** WHAT IS BEING ASKED **
Return all lines of the listing below that carry the word "Container".

[EXERCISE MATERIAL Boundary: Start]

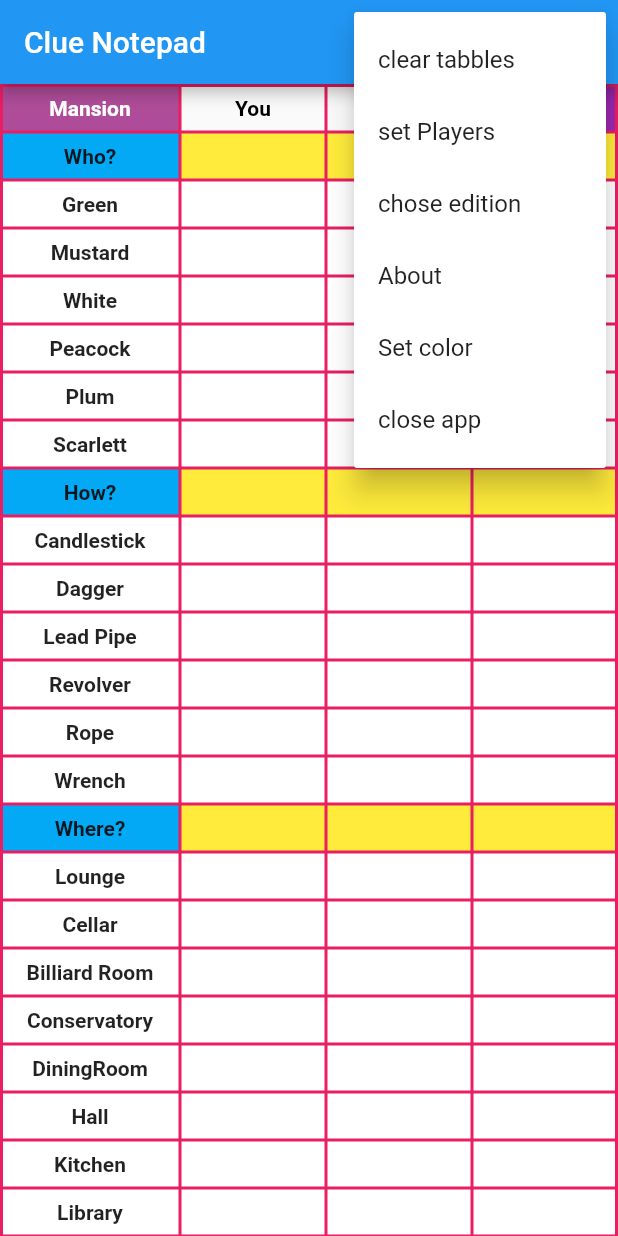
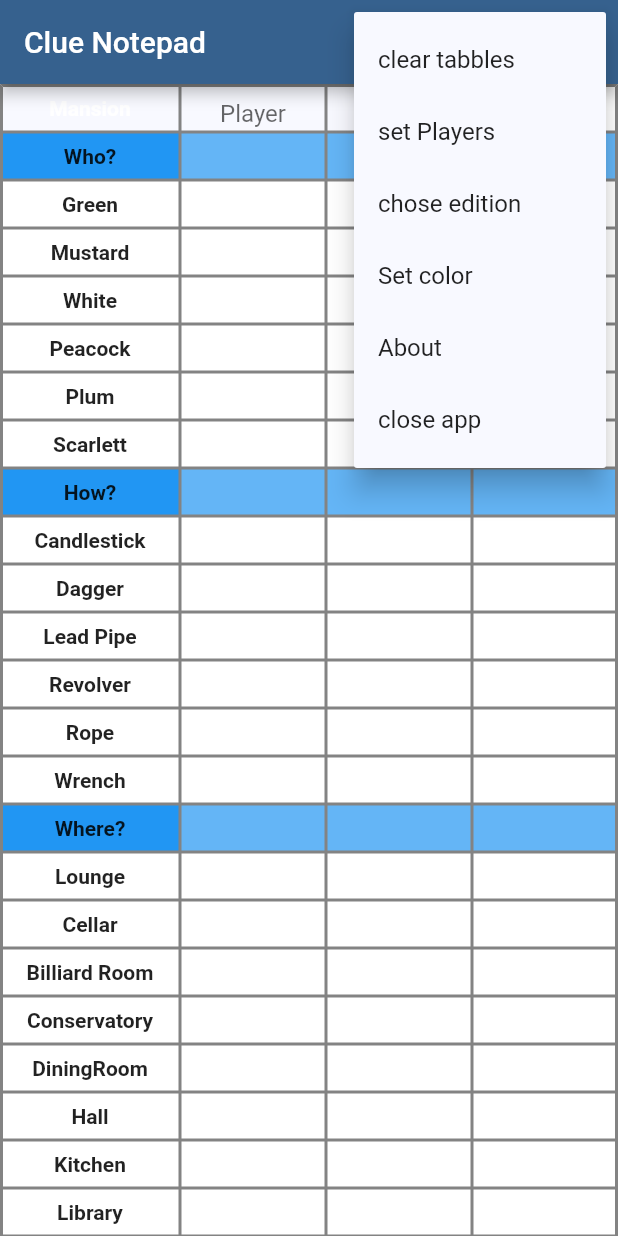
Before and after one commit to Cepeen/ClueNotepad, a Flutter app: the screen it shows after launch, after a tap on the "more vert" icon, on a phone screen of 412 x 824 dp. Run offline on Flutter 3.47's test engine with Material 2 defaults, Android fonts, the phone set to English and light mode, and no system bars; our stand-ins replace package_info_plus; generated files the repository leaves out were written again.

Commit message:
theme switching

```diff
--- a/lib/main.dart
+++ b/lib/main.dart
@@ -1,4 +1,5 @@
 import 'package:flutter/material.dart';
+import 'package:flutter/services.dart';
 import 'package:flutter_gen/gen_l10n/app_localizations.dart';
 import 'package:flutter_localizations/flutter_localizations.dart';
 import 'about.dart';
@@ -6,9 +7,8 @@ import 'package:notepad/ui/global/theme/app_theme.dart';
 import 'tables.dart';
 
 void main() => runApp(const ClueNotepad());
-
+var selectedTheme = blueTheme;
 var selectedVersion;
-var selectedTheme;
 var playersInitial = 2; //Default amount of players - creates 3 columns
 
 class ClueNotepad extends StatefulWidget {
@@ -21,37 +21,6 @@ class ClueNotepad extends StatefulWidget {
 }
 
 class _ClueNotepadState extends State<ClueNotepad> {
-  var selectedVersion;
-  var selectedTheme;
-  var playersInitial = 2; //Default amount of players - creates 3 columns
-
-  final blueTheme = ThemeData(
-    colorScheme: ColorScheme.fromSwatch(primarySwatch: Colors.blue),
-    scaffoldBackgroundColor: Colors.white,
-    dividerColor: Colors.blue,
-    inputDecorationTheme: const InputDecorationTheme(
-      enabledBorder: OutlineInputBorder(borderSide: BorderSide(width: 3, color: Colors.red)),
-    ),
-  );
-
-  final redTheme = ThemeData(
-    colorScheme: ColorScheme.fromSwatch(primarySwatch: Colors.red),
-    scaffoldBackgroundColor: Colors.white,
-    dividerColor: Colors.red,
-    inputDecorationTheme: const InputDecorationTheme(
-      enabledBorder: OutlineInputBorder(borderSide: BorderSide(width: 3, color: Colors.red)),
-    ),
-  );
-
-  final greenTheme = ThemeData(
-    colorScheme: ColorScheme.fromSwatch(primarySwatch: Colors.green),
-    scaffoldBackgroundColor: Colors.white,
-    dividerColor: Colors.green,
-    inputDecorationTheme: const InputDecorationTheme(
-      enabledBorder: OutlineInputBorder(borderSide: BorderSide(width: 3, color: Colors.green)),
-    ),
-  );
-
   void changeTheme(ThemeData theme) {
     setState(() {
       selectedTheme = theme;
@@ -244,11 +213,6 @@ class _AppContentState extends State<AppContent> {
         break;
       case 3:
         {
-          Navigator.push(context, MaterialPageRoute(builder: (context) => About()));
-        }
-        break;
-      case 4:
-        {
           showDialog(
               context: context,
               builder: (BuildContext context) {
@@ -306,9 +270,74 @@ class _AppContentState extends State<AppContent> {
                               },
                               child: Text(AppLocalizations.of(context).green),
                             ))),
+                    SimpleDialogOption(
+                        padding: const EdgeInsets.all(4.0),
+                        child: SizedBox(
+                            width: 20.0,
+                            height: 40.0,
+                            child: ElevatedButton(
+                              style: ElevatedButton.styleFrom(
+                                  backgroundColor: Colors.yellow, //background color of button
+                                  elevation: 3, //elevation of button
+                                  shape: RoundedRectangleBorder(//to set border radius to button
+                                      )),
+                              onPressed: () {
+                                widget.changeTheme(yellowTheme);
+                                Navigator.of(context).pop();
+                              },
+                              child: Text(AppLocalizations.of(context).yellow,
+                                  style:
+                                      TextStyle(fontWeight: FontWeight.bold, color: Colors.black)),
+                            ))),
+                    SimpleDialogOption(
+                        padding: const EdgeInsets.all(4.0),
+                        child: SizedBox(
+                            width: 20.0,
+                            height: 40.0,
+                            child: ElevatedButton(
+                              style: ElevatedButton.styleFrom(
+                                  backgroundColor: Colors.purple, //background color of button
+                                  elevation: 3, //elevation of button
+                                  shape: RoundedRectangleBorder(//to set border radius to button
+                                      )),
+                              onPressed: () {
+                                widget.changeTheme(purpleTheme);
+                                Navigator.of(context).pop();
+                              },
+                              child: Text(AppLocalizations.of(context).purple),
+                            ))),
+                    SimpleDialogOption(
+                        padding: const EdgeInsets.all(4.0),
+                        child: SizedBox(
+                            width: 20.0,
+                            height: 40.0,
+                            child: ElevatedButton(
+                              style: ElevatedButton.styleFrom(
+                                  backgroundColor: Colors.white, //background color of button
+                                  elevation: 3, //elevation of button
+                                  shape: RoundedRectangleBorder(//to set border radius to button
+                                      )),
+                              onPressed: () {
+                                widget.changeTheme(whiteTheme);
+                                Navigator.of(context).pop();
+                              },
+                              child: Text(AppLocalizations.of(context).white,
+                                  style:
+                                      TextStyle(fontWeight: FontWeight.bold, color: Colors.black)),
+                            ))),
                   ],
                 );
               });
+        }
+        break;
+      case 4:
+        {
+          Navigator.push(context, MaterialPageRoute(builder: (context) => About()));
+        }
+        break;
+      case 5:
+        {
+          SystemNavigator.pop();
         }
         break;
       default:
@@ -327,8 +356,8 @@ class _AppContentState extends State<AppContent> {
               PopupMenuItem(value: 0, child: Text(AppLocalizations.of(context).cleartabbles)),
               PopupMenuItem(value: 1, child: Text(AppLocalizations.of(context).setPlayers)),
               PopupMenuItem(value: 2, child: Text(AppLocalizations.of(context).choseedition)),
-              PopupMenuItem(value: 3, child: Text(AppLocalizations.of(context).about)),
-              PopupMenuItem(value: 4, child: Text(AppLocalizations.of(context).setcolor)),
+              PopupMenuItem(value: 3, child: Text(AppLocalizations.of(context).setcolor)),
+              PopupMenuItem(value: 4, child: Text(AppLocalizations.of(context).about)),
               PopupMenuItem(value: 5, child: Text(AppLocalizations.of(context).closeapp)),
             ],
           )
--- a/lib/tables.dart
+++ b/lib/tables.dart
@@ -1,5 +1,6 @@
 import 'package:flutter/material.dart';
 import 'package:flutter_gen/gen_l10n/app_localizations.dart';
+import 'package:notepad/ui/global/theme/app_theme.dart';
 
 import 'main.dart';
 
@@ -84,7 +85,7 @@ class _NotepadState extends State<Notepad> {
 
     return SingleChildScrollView(
       child: Table(
-          border: TableBorder.all(width: 2, color: Colors.pink),
+          border: TableBorder.all(width: 2, color: Color.fromARGB(255, 131, 131, 131)),
           columnWidths: {
             0: FixedColumnWidth(120),
           },
@@ -94,17 +95,10 @@ class _NotepadState extends State<Notepad> {
               decoration: const BoxDecoration(),
               children: <Widget>[
                 Container(
-                    alignment: Alignment.center,
-                    padding: EdgeInsets.all(2.0),
-                    child: Text(AppLocalizations.of(context).mansion,
-                        style: TextStyle(fontWeight: FontWeight.bold, color: Colors.white)),
-                    height: 32,
-                    color: Color.fromARGB(255, 175, 76, 153)),
-                Container(
                   alignment: Alignment.center,
                   padding: EdgeInsets.all(2.0),
-                  child: Text(AppLocalizations.of(context).you,
-                      style: TextStyle(fontWeight: FontWeight.bold, color: Colors.black)),
+                  child: Text(AppLocalizations.of(context).mansion,
+                      style: TextStyle(fontWeight: FontWeight.bold, color: Colors.white)),
                   height: 32,
                 ),
                 for (int i = 0; i <= widget.numberOfPlayers - 2; i++)
@@ -124,14 +118,21 @@ class _NotepadState extends State<Notepad> {
                     height: 32,
                   ),
                 Container(
+                  alignment: Alignment.center,
+                  padding: EdgeInsets.all(2.0),
+                  child: Text(AppLocalizations.of(context).you,
+                      style: TextStyle(fontWeight: FontWeight.bold, color: Colors.black)),
+                  height: 32,
+                ),
+                Container(
                     alignment: Alignment.center,
                     padding: EdgeInsets.all(2.0),
                     child: FittedBox(
                       child: Text('Notes',
-                          style: TextStyle(fontWeight: FontWeight.bold, color: Colors.white)),
+                          style: TextStyle(fontWeight: FontWeight.bold, color: Colors.black)),
                     ),
                     height: 32,
-                    color: Colors.purple),
+                    color: Colors.white),
               ],
             ),
             if (selectedVersion == 1) ...[
@@ -182,6 +183,42 @@ TableRow createClickableTableRow(String text, int playersAmount) {
   );
 }
 
+Color getColorPrimary() {
+  if (selectedTheme == blueTheme) {
+    return Colors.blue;
+  } else if (selectedTheme == redTheme) {
+    return Colors.red;
+  } else if (selectedTheme == greenTheme) {
+    return Colors.green;
+  } else if (selectedTheme == yellowTheme) {
+    return Colors.yellow;
+  } else if (selectedTheme == purpleTheme) {
+    return Colors.purple;
+  } else if (selectedTheme == whiteTheme) {
+    return Color.fromARGB(179, 182, 182, 182);
+  } else {
+    return Colors.blue;
+  }
+}
+
+Color getColorSecondary() {
+  if (selectedTheme == blueTheme) {
+    return Colors.blue[300];
+  } else if (selectedTheme == redTheme) {
+    return Colors.red[300];
+  } else if (selectedTheme == greenTheme) {
+    return Colors.green[300];
+  } else if (selectedTheme == yellowTheme) {
+    return Colors.yellow[300];
+  } else if (selectedTheme == purpleTheme) {
+    return Colors.purple[300];
+  } else if (selectedTheme == whiteTheme) {
+    return Color.fromARGB(179, 226, 226, 226);
+  } else {
+    return Colors.blue[300];
+  }
+}
+
 TableRow createSectionTableRow(String text, int playersAmount) {
   return TableRow(
     decoration: const BoxDecoration(
@@ -189,17 +226,12 @@ TableRow createSectionTableRow(String text, int playersAmount) {
     ),
     children: <Widget>[
       Container(
-        alignment: Alignment.center,
-        padding: EdgeInsets.all(2.0),
-        child: Text(text, style: TextStyle(fontWeight: FontWeight.bold)),
-        height: 32,
-        color: Colors.lightBlue,
-      ),
-      for (int i = 0; i <= playersAmount; i++)
-        Container(
+          alignment: Alignment.center,
+          padding: EdgeInsets.all(2.0),
+          child: Text(text, style: TextStyle(fontWeight: FontWeight.bold)),
           height: 32,
-          color: Colors.yellow,
-        ),
+          color: getColorPrimary()),
+      for (int i = 0; i <= playersAmount; i++) Container(height: 32, color: getColorSecondary()),
     ],
   );
 }
--- a/lib/ui/global/theme/app_theme.dart
+++ b/lib/ui/global/theme/app_theme.dart
@@ -2,24 +2,16 @@ import 'package:flutter/material.dart';
 
 
 
+final blueTheme = ThemeData(colorSchemeSeed: Colors.blue);
 
-final blueTheme = ThemeData(
-    colorScheme: ColorScheme.fromSwatch(primarySwatch: Colors.blue),
-    scaffoldBackgroundColor: Colors.white,
-    dividerColor: Colors.blue,
-    inputDecorationTheme: const InputDecorationTheme(
-        enabledBorder: OutlineInputBorder(borderSide: BorderSide(width: 3, color: Colors.red))));
+final redTheme = ThemeData(colorSchemeSeed: Colors.red);
 
-final redTheme = ThemeData(
-    colorScheme: ColorScheme.fromSwatch(primarySwatch: Colors.red),
-    scaffoldBackgroundColor: Colors.white,
-    dividerColor: Colors.red,
-    inputDecorationTheme: const InputDecorationTheme(
-        enabledBorder: OutlineInputBorder(borderSide: BorderSide(width: 3, color: Colors.red))));
+final greenTheme = ThemeData(colorSchemeSeed: Colors.green);
 
-final greenTheme = ThemeData(
-    colorScheme: ColorScheme.fromSwatch(primarySwatch: Colors.green),
-    scaffoldBackgroundColor: Colors.white,
-    dividerColor: Colors.green,
-    inputDecorationTheme: const InputDecorationTheme(
-        enabledBorder: OutlineInputBorder(borderSide: BorderSide(width: 3, color: Colors.green))));
+final yellowTheme = ThemeData(colorSchemeSeed: Colors.yellow);
+
+final purpleTheme = ThemeData(colorSchemeSeed: Colors.purple);
+
+final whiteTheme = ThemeData(colorSchemeSeed: Colors.blue[50]
+
+);
```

[EXERCISE MATERIAL Boundary: End]

** TASK SOLUTION **
                 Container(
-                Container(
                 Container(
+                Container(
       Container(
-        Container(
+      for (int i = 0; i <= playersAmount; i++) Container(height: 32, color: getColorSecondary()),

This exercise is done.